• Aim of the task
Omit the pictures and return every entry exactly as written.
__________
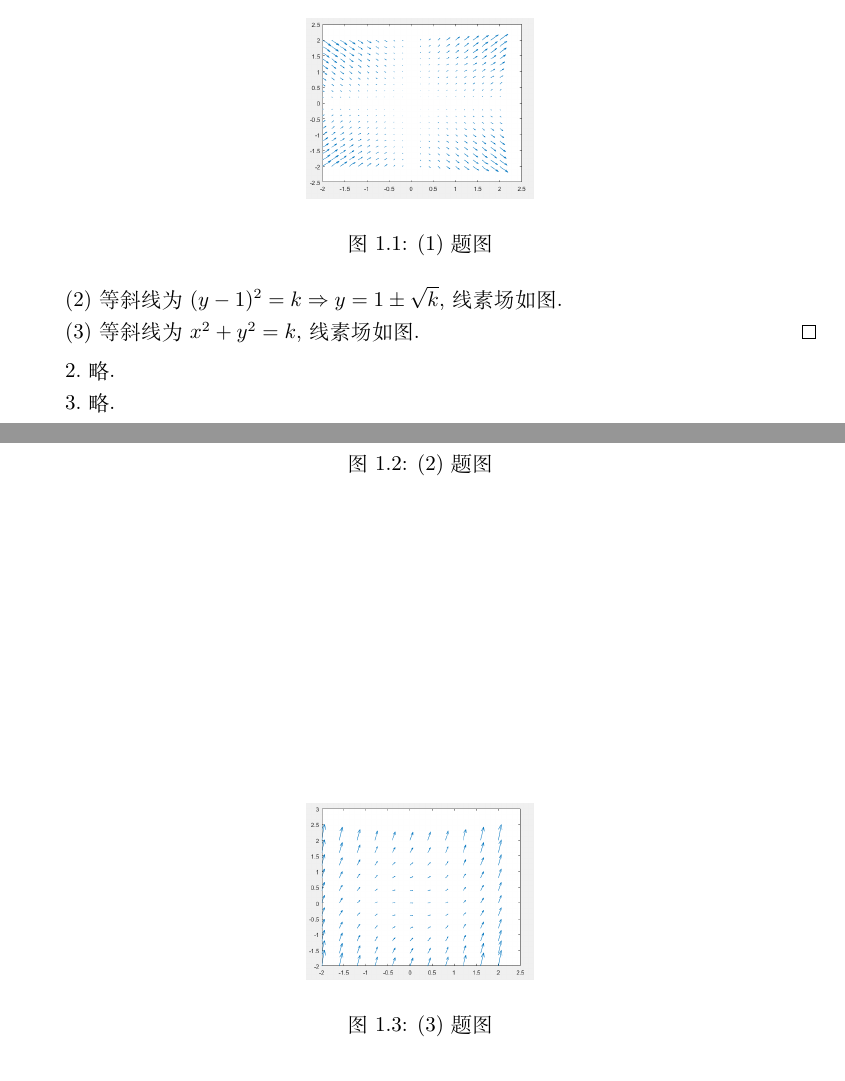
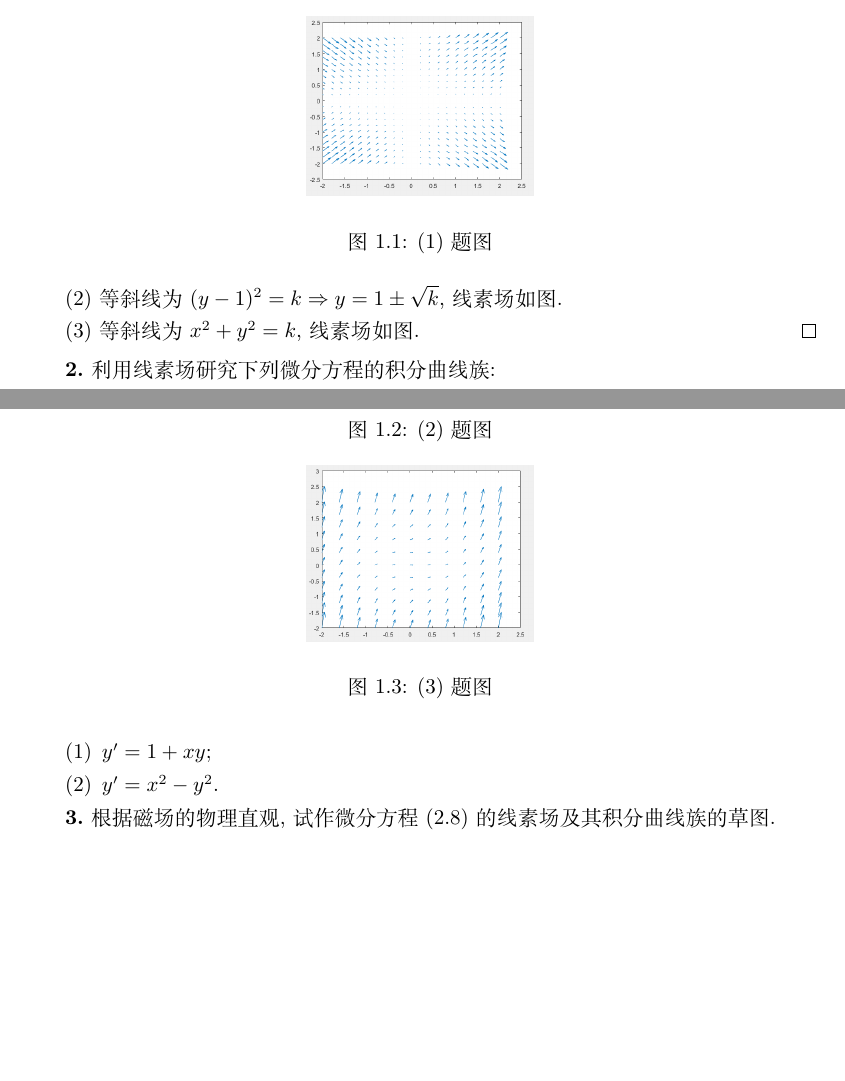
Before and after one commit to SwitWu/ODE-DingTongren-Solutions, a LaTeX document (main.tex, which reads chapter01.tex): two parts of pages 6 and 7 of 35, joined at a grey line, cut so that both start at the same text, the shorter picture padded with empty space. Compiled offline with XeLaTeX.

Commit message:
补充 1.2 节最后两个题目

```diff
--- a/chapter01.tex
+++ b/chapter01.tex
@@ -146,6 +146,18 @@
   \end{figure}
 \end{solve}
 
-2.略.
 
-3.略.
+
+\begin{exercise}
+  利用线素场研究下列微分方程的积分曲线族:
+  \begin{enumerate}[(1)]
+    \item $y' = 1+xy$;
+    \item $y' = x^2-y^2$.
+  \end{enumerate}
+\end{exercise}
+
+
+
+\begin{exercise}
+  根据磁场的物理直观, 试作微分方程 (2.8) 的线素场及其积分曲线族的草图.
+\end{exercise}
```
__________
• Written answer
Before and after one commit to SwitWu/ODE-DingTongren-Solutions, a LaTeX document (main.tex, which reads chapter01.tex): two parts of pages 6 and 7 of 35, joined at a grey line, cut so that both start at the same text, the shorter picture padded with empty space. Compiled offline with XeLaTeX.

Commit message:
补充 1.2 节最后两个题目

```diff
--- a/chapter01.tex
+++ b/chapter01.tex
@@ -146,6 +146,18 @@
   \end{figure}
 \end{solve}
 
-2.略.
 
-3.略.
+
+\begin{exercise}
+  利用线素场研究下列微分方程的积分曲线族:
+  \begin{enumerate}[(1)]
+    \item $y' = 1+xy$;
+    \item $y' = x^2-y^2$.
+  \end{enumerate}
+\end{exercise}
+
+
+
+\begin{exercise}
+  根据磁场的物理直观, 试作微分方程 (2.8) 的线素场及其积分曲线族的草图.
+\end{exercise}
```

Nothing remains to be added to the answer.